Saturday, 22 March 2014

IISReset and TFSServiceControl quiesce

Isn’t it the same if I just run IISReset /stop to take the Team Foundation Server down?

No, it isn’t.

If you just run IISReset /stop, you are just locking the IIS access – but the Team Foundation Server is still up and running, it is just not reachable.

This is why TFSServiceControl quiesce is needed: by running it, you are effectively taking down the server, stopping the Application Pools, all the jobs and the agents running on it. Moreover, MSDN states “You cannot manually perform all of the tasks carried out by the TFSServiceControl command.”, so little choice here Smile

Other than being sure of the TFS’ status and consistency, by running it together with IISReset you are ensuring that the IIS won’t be overstressed and it won’t forward any query to the TFS itself.

Basically, you are locking the safe (TFS) and the room’s door (IIS).

Tuesday, 11 March 2014

Suggestions for preparing a TFS deployment with SQL AlwaysOn

SQL Server AlwaysOn is a utterly cool technology, but it is not a technology itself which solves all the problems you may have.

In particular, it is not just about tweaking a couple of settings and adding servers as needed. A careful planning and thorough tests are mandatory in order to succeed without affecting the existing service or going overtime. So I wanted to sum up some tips I found during a project I am following with a huge deployment of Team Foundation Server 2013 which uses SQL Server AlwaysOn as an underlying High Availability solution.

  1. Size your storage
    I am dealing with TBs of data, so I am experiencing that TBs of storage flies away in a snap. Do not underestimate your storage size and do not rely just on SANs. Importing your data takes time and space, especially if you restore your databases to the secondary replica using the Full mechanism of backup-and-restore provided by SQL Server AlwaysOn.
  2. You can’t mix and match all the HA technologies
    Not all the SQL HA technologies are supported by TFS in the first place. MSDN is pretty clear on this, no replication and no log shipping. Log shipping could technically work, but you won’t be supported by the Microsoft CSS, so it is a no no. You can mix a clustered SQL Server with another one in another location within the same AlwaysOn Availability Group though, and it is pretty robust. Keep in mind anyway that TFS is pretty agnostic about the underlying SQL deployment though, in fact the only feature which requires a specific configuration is AlwaysOn Availability Groups.
  3. The MultiSubnetFailover setting
    When configuring Team Foundation Server for using AlwaysOn Availability Groups, remember to tick the specific checkbox about this setting. Beware of the setting: if you are not directly using an AG but you select it at TFS configuration time, you are going to be in trouble. If you are restoring it to a new server, launch TFSConfig RegisterDB to enable it:
    TFSConfig RegisterDB /SQLInstance:MyDB\namedinstanceifneeded /databaseName:Tfs_Configuration /usesqlalwayson

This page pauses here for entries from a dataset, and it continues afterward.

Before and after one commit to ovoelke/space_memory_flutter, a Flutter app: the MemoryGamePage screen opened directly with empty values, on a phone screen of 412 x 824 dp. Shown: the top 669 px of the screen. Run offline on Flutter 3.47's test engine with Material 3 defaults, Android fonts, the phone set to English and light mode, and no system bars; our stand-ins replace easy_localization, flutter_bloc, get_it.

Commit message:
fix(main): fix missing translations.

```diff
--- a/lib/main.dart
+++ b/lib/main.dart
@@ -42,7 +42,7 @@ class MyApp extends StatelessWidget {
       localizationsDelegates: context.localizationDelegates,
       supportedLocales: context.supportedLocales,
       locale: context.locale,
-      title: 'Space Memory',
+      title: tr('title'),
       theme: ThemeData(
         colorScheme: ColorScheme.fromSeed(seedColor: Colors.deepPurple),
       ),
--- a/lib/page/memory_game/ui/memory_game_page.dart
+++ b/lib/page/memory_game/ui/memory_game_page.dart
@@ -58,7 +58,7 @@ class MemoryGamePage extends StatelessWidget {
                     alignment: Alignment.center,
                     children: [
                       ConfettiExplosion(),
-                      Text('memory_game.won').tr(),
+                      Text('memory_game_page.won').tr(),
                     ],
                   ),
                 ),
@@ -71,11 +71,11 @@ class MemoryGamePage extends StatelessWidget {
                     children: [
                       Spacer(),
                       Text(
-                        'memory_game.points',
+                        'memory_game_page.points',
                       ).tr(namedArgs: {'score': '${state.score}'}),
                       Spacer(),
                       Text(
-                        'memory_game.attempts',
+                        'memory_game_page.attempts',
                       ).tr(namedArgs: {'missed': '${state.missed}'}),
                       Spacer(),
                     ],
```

  4. All the Team Foundation Server databases must be in the AlwaysOn Availability Group
    No exceptions to this – if you use it, all the DBs must be contained in the AG.

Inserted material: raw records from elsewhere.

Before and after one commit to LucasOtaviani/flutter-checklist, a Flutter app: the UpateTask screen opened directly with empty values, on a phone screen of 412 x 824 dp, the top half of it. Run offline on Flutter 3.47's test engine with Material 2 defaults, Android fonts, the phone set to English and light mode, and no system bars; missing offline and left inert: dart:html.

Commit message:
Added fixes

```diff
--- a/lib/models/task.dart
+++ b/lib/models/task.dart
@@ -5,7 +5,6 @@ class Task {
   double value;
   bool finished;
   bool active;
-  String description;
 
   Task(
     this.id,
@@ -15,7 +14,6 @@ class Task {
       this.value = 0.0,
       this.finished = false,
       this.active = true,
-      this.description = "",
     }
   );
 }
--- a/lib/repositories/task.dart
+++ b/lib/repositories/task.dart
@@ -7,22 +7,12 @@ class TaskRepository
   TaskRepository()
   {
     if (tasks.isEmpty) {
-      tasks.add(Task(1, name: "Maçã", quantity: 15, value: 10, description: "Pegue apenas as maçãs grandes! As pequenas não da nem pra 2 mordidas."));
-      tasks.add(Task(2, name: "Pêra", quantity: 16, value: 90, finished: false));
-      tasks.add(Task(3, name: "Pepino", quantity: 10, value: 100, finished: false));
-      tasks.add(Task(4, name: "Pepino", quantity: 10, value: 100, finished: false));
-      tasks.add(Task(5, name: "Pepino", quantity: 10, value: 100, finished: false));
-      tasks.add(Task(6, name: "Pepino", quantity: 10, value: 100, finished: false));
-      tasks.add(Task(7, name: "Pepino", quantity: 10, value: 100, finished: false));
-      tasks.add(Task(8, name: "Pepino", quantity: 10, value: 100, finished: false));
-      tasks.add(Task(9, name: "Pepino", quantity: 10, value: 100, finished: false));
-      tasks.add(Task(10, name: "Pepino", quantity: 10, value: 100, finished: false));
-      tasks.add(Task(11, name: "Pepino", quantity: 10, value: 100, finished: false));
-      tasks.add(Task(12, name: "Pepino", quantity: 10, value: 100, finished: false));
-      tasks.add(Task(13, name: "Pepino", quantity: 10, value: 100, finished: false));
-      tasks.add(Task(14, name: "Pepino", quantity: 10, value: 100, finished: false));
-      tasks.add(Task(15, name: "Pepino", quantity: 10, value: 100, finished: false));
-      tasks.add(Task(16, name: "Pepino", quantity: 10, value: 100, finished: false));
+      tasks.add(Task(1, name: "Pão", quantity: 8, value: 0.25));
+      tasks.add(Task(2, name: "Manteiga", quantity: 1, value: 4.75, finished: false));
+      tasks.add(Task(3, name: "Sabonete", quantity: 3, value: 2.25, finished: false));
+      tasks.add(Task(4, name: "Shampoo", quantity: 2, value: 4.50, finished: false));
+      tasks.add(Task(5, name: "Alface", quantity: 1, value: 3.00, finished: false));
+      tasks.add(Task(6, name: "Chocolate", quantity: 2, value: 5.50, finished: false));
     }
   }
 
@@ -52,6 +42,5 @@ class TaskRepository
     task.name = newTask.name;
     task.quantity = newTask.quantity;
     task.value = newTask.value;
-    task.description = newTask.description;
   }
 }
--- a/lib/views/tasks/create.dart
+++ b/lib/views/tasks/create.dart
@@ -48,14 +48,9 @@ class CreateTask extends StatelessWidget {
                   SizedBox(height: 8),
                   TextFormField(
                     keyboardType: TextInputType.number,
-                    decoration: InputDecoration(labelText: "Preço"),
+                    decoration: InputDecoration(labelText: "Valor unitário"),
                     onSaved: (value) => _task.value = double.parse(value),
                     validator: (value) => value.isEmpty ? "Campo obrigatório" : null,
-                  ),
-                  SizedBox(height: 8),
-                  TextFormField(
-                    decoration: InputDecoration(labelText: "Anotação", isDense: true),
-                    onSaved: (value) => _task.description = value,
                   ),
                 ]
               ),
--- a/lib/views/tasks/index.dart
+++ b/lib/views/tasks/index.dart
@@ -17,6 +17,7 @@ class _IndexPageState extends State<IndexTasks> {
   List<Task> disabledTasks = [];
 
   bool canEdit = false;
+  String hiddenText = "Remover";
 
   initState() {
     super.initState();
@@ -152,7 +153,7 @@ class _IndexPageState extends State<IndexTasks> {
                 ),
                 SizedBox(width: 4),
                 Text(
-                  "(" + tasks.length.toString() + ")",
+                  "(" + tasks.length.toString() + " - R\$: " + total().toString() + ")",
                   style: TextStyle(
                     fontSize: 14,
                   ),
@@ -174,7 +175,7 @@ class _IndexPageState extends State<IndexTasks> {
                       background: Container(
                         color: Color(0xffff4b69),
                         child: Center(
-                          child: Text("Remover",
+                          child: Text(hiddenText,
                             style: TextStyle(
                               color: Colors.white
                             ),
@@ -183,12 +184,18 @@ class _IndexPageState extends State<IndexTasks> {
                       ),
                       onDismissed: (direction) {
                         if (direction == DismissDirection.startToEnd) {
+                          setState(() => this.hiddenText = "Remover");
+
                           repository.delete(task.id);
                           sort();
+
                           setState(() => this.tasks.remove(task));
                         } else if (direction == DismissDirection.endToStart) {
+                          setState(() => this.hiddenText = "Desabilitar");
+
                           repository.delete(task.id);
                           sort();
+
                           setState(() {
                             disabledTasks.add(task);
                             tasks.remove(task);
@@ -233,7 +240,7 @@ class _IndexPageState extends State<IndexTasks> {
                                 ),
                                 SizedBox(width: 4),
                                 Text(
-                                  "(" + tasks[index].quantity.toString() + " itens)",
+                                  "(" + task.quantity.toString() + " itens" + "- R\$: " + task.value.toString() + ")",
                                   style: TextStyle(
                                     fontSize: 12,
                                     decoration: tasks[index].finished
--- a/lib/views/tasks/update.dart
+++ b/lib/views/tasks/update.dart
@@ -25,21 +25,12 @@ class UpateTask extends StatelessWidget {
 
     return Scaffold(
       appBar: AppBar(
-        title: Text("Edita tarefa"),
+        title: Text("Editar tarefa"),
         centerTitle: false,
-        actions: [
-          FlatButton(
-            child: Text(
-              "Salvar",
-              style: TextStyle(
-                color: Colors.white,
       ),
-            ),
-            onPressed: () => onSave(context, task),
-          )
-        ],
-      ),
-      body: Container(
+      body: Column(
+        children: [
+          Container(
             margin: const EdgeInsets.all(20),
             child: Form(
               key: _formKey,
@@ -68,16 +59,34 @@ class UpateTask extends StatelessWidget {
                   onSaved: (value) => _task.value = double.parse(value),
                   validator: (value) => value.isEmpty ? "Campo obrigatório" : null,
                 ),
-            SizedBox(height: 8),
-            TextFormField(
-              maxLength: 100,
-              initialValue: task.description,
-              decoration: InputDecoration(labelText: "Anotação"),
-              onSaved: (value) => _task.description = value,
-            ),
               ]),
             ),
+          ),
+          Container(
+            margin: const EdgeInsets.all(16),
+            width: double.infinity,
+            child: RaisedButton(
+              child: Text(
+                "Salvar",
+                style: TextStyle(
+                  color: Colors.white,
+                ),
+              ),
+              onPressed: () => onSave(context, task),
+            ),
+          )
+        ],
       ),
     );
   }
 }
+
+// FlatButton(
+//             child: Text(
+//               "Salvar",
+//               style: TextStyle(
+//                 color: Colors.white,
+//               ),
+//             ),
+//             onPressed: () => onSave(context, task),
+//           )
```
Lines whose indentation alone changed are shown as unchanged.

Sunday, 2 March 2014

How to perform a TFS Security Audit

It is common to be asked for performing a security audit on Team Foundation Server, and it is not a nightmare as it would seem…

The easiest way is to download the Audit Log. You can find it in the Access Levels administration page:

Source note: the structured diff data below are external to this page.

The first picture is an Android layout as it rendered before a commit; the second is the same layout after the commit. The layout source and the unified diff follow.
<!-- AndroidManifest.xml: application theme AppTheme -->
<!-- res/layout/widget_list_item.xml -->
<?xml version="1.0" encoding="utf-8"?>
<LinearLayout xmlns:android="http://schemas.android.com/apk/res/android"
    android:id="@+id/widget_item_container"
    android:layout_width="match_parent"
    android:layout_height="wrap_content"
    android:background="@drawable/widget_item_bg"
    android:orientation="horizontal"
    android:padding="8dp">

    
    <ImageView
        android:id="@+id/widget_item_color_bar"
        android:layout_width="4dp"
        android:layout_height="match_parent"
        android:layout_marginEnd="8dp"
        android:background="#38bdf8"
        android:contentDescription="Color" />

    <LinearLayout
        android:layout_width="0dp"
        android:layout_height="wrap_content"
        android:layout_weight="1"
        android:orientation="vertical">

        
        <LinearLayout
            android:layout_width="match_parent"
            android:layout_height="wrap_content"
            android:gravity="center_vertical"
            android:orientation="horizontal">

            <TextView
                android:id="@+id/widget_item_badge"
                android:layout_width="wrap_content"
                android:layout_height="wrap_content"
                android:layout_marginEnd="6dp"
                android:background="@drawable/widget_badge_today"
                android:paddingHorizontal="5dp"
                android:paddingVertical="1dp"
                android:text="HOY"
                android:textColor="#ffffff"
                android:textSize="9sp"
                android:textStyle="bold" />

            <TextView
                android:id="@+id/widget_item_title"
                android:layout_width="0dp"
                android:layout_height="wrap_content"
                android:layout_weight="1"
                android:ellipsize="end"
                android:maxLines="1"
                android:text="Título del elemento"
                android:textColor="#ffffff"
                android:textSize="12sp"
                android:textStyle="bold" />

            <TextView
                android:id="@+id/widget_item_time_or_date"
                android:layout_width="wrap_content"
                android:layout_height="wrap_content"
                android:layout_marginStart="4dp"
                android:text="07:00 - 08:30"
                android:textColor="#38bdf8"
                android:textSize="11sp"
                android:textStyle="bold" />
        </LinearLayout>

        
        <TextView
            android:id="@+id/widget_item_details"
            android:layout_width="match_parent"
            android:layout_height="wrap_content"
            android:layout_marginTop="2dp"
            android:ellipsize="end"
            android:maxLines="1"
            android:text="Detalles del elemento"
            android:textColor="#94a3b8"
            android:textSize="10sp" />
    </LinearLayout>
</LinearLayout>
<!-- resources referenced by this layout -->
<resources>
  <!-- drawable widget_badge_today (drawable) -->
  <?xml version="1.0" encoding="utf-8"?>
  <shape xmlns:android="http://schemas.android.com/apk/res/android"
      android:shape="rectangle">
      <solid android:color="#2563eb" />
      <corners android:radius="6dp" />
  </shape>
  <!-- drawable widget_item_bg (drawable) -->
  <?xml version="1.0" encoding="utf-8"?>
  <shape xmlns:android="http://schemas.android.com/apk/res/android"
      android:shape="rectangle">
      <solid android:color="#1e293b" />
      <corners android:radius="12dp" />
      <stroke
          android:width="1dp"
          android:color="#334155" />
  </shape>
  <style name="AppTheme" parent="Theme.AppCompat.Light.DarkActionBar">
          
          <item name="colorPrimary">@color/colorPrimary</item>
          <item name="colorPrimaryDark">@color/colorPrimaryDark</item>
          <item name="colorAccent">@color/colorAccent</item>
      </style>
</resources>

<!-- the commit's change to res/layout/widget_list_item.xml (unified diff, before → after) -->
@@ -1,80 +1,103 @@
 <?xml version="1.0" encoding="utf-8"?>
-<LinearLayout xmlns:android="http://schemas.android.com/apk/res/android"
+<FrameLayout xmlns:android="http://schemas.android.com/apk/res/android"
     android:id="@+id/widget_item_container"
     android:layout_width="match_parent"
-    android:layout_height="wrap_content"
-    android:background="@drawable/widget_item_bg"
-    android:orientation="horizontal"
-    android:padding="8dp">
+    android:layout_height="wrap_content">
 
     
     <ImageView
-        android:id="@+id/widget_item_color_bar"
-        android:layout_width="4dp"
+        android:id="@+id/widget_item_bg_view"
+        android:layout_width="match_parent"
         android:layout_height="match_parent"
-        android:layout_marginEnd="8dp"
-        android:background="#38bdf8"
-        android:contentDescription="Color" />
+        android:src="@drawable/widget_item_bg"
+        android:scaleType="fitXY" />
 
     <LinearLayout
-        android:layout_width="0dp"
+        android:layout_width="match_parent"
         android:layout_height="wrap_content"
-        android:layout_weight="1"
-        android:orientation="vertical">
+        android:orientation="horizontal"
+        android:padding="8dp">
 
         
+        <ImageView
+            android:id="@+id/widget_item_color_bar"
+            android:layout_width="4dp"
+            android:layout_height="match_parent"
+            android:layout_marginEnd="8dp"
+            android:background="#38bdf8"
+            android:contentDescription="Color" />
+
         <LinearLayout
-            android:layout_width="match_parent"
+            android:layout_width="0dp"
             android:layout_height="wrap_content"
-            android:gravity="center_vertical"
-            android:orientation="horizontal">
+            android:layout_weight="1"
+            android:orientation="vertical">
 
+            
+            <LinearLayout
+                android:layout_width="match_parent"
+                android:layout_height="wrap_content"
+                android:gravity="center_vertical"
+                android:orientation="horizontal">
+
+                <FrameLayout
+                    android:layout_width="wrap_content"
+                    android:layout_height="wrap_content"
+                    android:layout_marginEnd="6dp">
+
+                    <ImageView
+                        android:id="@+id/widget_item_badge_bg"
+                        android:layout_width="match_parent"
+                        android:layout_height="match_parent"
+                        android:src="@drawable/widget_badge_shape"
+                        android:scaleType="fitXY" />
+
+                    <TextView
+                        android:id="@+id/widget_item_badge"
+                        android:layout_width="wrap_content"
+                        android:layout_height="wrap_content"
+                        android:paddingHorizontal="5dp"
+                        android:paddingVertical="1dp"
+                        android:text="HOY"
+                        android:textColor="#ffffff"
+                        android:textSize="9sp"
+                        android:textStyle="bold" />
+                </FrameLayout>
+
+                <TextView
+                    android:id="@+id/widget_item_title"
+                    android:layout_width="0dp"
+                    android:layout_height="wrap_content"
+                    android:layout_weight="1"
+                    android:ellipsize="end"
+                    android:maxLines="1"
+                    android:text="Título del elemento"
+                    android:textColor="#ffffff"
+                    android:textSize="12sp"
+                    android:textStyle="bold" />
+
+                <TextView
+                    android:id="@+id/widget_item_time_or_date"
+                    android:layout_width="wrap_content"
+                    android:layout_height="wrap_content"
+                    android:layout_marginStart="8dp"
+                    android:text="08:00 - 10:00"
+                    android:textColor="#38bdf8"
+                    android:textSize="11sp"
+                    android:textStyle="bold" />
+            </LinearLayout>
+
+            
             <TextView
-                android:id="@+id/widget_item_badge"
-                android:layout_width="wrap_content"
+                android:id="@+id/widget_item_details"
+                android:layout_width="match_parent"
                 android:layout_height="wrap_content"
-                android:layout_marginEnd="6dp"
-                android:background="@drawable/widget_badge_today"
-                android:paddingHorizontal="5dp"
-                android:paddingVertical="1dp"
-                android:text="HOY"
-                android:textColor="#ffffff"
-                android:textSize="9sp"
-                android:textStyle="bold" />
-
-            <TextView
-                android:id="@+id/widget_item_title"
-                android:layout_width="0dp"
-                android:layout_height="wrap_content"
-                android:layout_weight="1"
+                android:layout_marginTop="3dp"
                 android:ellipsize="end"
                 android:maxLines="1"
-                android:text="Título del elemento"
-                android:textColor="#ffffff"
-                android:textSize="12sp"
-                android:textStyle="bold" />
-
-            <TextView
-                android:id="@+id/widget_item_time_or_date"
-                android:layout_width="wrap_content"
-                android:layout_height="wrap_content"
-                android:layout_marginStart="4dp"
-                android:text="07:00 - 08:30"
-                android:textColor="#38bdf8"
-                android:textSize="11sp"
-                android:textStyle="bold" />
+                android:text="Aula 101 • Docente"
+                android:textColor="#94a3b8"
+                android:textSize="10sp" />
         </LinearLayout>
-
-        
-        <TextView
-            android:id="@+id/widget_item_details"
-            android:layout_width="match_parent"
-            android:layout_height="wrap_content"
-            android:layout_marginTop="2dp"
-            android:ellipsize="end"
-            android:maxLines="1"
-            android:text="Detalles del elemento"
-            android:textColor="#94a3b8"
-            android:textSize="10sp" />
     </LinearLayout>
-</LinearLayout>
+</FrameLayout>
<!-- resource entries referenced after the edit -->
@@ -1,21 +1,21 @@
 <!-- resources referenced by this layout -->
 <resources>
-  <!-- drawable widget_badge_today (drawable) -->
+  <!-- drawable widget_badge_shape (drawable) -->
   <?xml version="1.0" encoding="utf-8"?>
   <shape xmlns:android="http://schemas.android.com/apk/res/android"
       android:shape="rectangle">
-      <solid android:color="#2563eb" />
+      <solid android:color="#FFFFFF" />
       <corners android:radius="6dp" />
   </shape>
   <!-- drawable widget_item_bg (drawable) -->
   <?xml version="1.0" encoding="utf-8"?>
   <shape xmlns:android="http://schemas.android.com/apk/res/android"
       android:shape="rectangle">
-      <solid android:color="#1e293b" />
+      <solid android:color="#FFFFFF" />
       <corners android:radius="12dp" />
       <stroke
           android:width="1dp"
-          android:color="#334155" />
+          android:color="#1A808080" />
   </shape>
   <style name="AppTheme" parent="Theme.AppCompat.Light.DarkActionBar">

What you are going to get is a .csv file, containing all the groups and accounts allowed into Team Foundation Server, each with its unique internal URI (vstfs://…), the last access date and its access level.

But this is just the beginning – you get a list of flat users and groups, without their relationships. In order to get these, you can use the TFSSecurity command with the /i, /im and /imx switches.

These will give you all the informations about each user/group and its relationships and privileges, so wrapping their outputs and creating a very simple report is just a matter of time Smile